Aya’s First Sportsfest

This year is Aya’s third year at the daycare, but this is the first time for her (and for us) to participate in the annual “undoukai” or sportsfest organized by the Takezono daycare. When she was in the “Tulip” class, or zero-old class, they as babies were of course exempted from participating. Last year, when she was in the “Bara” class or one-year-old class, we were in Florida the first week of October, so she also missed it. This year, we had no choice but to participate in the event – although begrudgingly so at first. The teachers had initially scheduled the event for October 5, and the children even had rehearsals weeks before the event. Alas, it rained on that day, so they postponed it for the following day – as long as it didn’t rain again. Well, the following day was a bit cloudy, and the ground was still wet from the previous day’s rains, but they decided to go ahead with it. So that means that we had to wake up very early for two consecutive days, because they make the decision about whether to hold the sportsfest or not on the day itself, quite very early in the morning. We had to wait for their call, at 6 am! Waking up early was also necessary, because we had to prepare Aya’s packed lunch for the day as well. At any rate, last October 6, I was really not in the mood for any sportsfest, and with such a gloomy weather outside, I couldn’t imagine how the kids would be able to enjoy it. I thought it was so cruel of them to subject the kids to some silly sportsfest. I mean, really, now! In this kind of weather?!! Bah, humbug. Call me the Mrs. Scrooge of sportsfest. This is not the olympics, baby, this is just the daycare sportsfest.
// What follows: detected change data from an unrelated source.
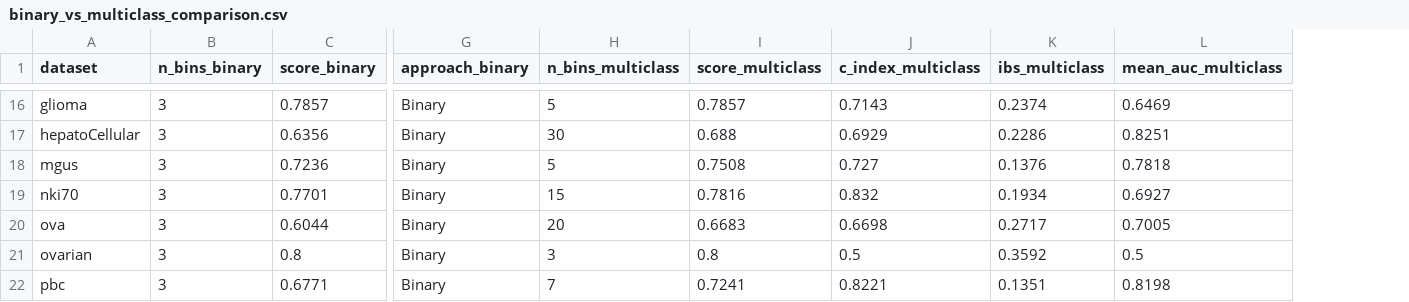
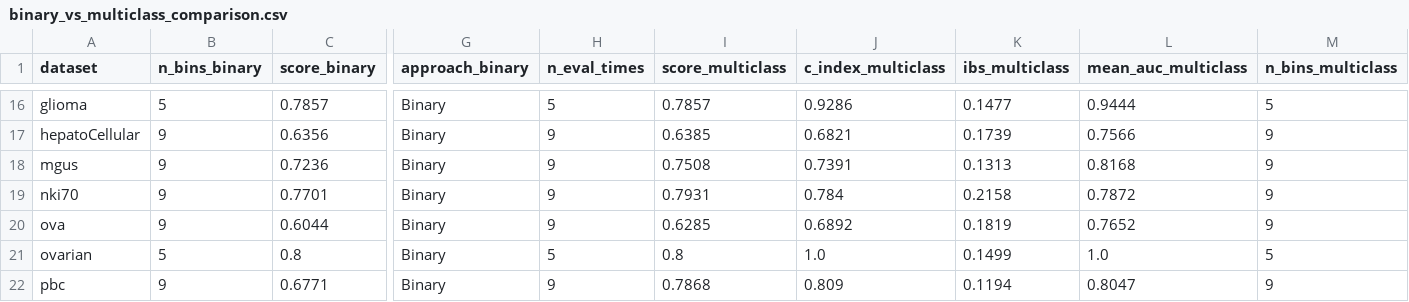
Before and after one commit to dain20000222/survival-tabpfn, a CSV file: binary_vs_multiclass_comparison.csv, drawn as a sheet; only a part is shown, gaps mark what is left out; removed rows and columns are numbered as before the commit, all else as after; the diff covers the shown part only; the diff names each change by its address in the sheet, - before the commit and + after, or states it on an @@ line.

```diff
--- a/binary_vs_multiclass_comparison.csv
+++ b/binary_vs_multiclass_comparison.csv
-column H (n_bins_multiclass), rows 16-22: 5 | 30 | 5 | 15 | 20 | 3 | 7
+column H (n_eval_times), rows 16-22: 5 | 9 | 9 | 9 | 9 | 5 | 9
+column M (n_bins_multiclass), rows 16-22: 5 | 9 | 9 | 9 | 9 | 5 | 9
-B16 (n_bins_binary): 3
+B16 (n_bins_binary): 5
-J16 (c_index_multiclass): 0.7143
+J16 (c_index_multiclass): 0.9286
-K16 (ibs_multiclass): 0.2374
+K16 (ibs_multiclass): 0.1477
-L16 (mean_auc_multiclass): 0.6469
+L16 (mean_auc_multiclass): 0.9444
-B17:B20 (n_bins_binary): 3
+B17:B20 (n_bins_binary): 9
-I17 (score_multiclass): 0.688
+I17 (score_multiclass): 0.6385
-J17 (c_index_multiclass): 0.6929
+J17 (c_index_multiclass): 0.6821
-K17 (ibs_multiclass): 0.2286
+K17 (ibs_multiclass): 0.1739
-L17 (mean_auc_multiclass): 0.8251
+L17 (mean_auc_multiclass): 0.7566
-J18 (c_index_multiclass): 0.727
+J18 (c_index_multiclass): 0.7391
-K18 (ibs_multiclass): 0.1376
+K18 (ibs_multiclass): 0.1313
-L18 (mean_auc_multiclass): 0.7818
+L18 (mean_auc_multiclass): 0.8168
-I19 (score_multiclass): 0.7816
+I19 (score_multiclass): 0.7931
-J19 (c_index_multiclass): 0.832
+J19 (c_index_multiclass): 0.784
-K19 (ibs_multiclass): 0.1934
+K19 (ibs_multiclass): 0.2158
-L19 (mean_auc_multiclass): 0.6927
+L19 (mean_auc_multiclass): 0.7872
-I20 (score_multiclass): 0.6683
+I20 (score_multiclass): 0.6285
-J20 (c_index_multiclass): 0.6698
+J20 (c_index_multiclass): 0.6892
-K20 (ibs_multiclass): 0.2717
+K20 (ibs_multiclass): 0.1819
-L20 (mean_auc_multiclass): 0.7005
+L20 (mean_auc_multiclass): 0.7652
-B21 (n_bins_binary): 3
+B21 (n_bins_binary): 5
-J21 (c_index_multiclass): 0.5
+J21 (c_index_multiclass): 1.0
-K21 (ibs_multiclass): 0.3592
+K21 (ibs_multiclass): 0.1499
-L21 (mean_auc_multiclass): 0.5
+L21 (mean_auc_multiclass): 1.0
-B22 (n_bins_binary): 3
+B22 (n_bins_binary): 9
-I22 (score_multiclass): 0.7241
+I22 (score_multiclass): 0.7868
-J22 (c_index_multiclass): 0.8221
+J22 (c_index_multiclass): 0.809
-K22 (ibs_multiclass): 0.1351
+K22 (ibs_multiclass): 0.1194
-L22 (mean_auc_multiclass): 0.8198
+L22 (mean_auc_multiclass): 0.8047
```
Also changed, not shown: 124 edited cells elsewhere in this file, tabpfn_binary_evaluation.csv, tabpfn_evaluation.csv, 6 other files.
Aya and Baggy working hard to finish the relay. Prior to this basket-pulling Aya had to go through a “tunnel” first. That’s parent-child teamwork for you!

I was wrong on all counts. The weather sort of cooperated, with a bit of sunshine every now and then, and it even got quite warm sometime during 11 am or so. And oh boy, the kids had fun – their faces were beaming as they ran around the mini-oval. And the little kids in Aya’s class (2-3 year olds) were so AWFULLY CUTE while running like mini-athletes. The happy looks on their faces was worth every effort. It was the first time for me to participate in such an event – and so beforehand I couldn’t quite understand why we really have to bother with it, especially with kids at such a young age. I don’t recall having something like this when I was in preschool! Actually, I don’t think we have sportsfests for elementary children in the Philippines. Well, at least that goes for my experience in public schools. I reckon the private schools might organize something like this.

Twice I watched the video we took, and each time I could see how this sportsfest was worth every parent’s time and effort. I took a day’s leave from the office, and Baggy had to sacrifice four hours of his attendance to work. In my opinion, every dad of every kid there should try their darndest to attend it – sadly, about 70% of the parents there were “okaasans” (moms). The “otoosans” (dads) were obviously too busy with their work or whatever else.

The children not only had fun – they learned about teamwork and performing with one’s best. The parents constantly shouted, “Gambare!” (do your best) while their little ones romped around the field. I particularly liked the “track-and-field” game. Sometimes a kid would skid or stumble. But he/she would be cheered on by parents and teachers and would be encouraged to still finish the game by all means. I don’t know, I was just so moved by all of it.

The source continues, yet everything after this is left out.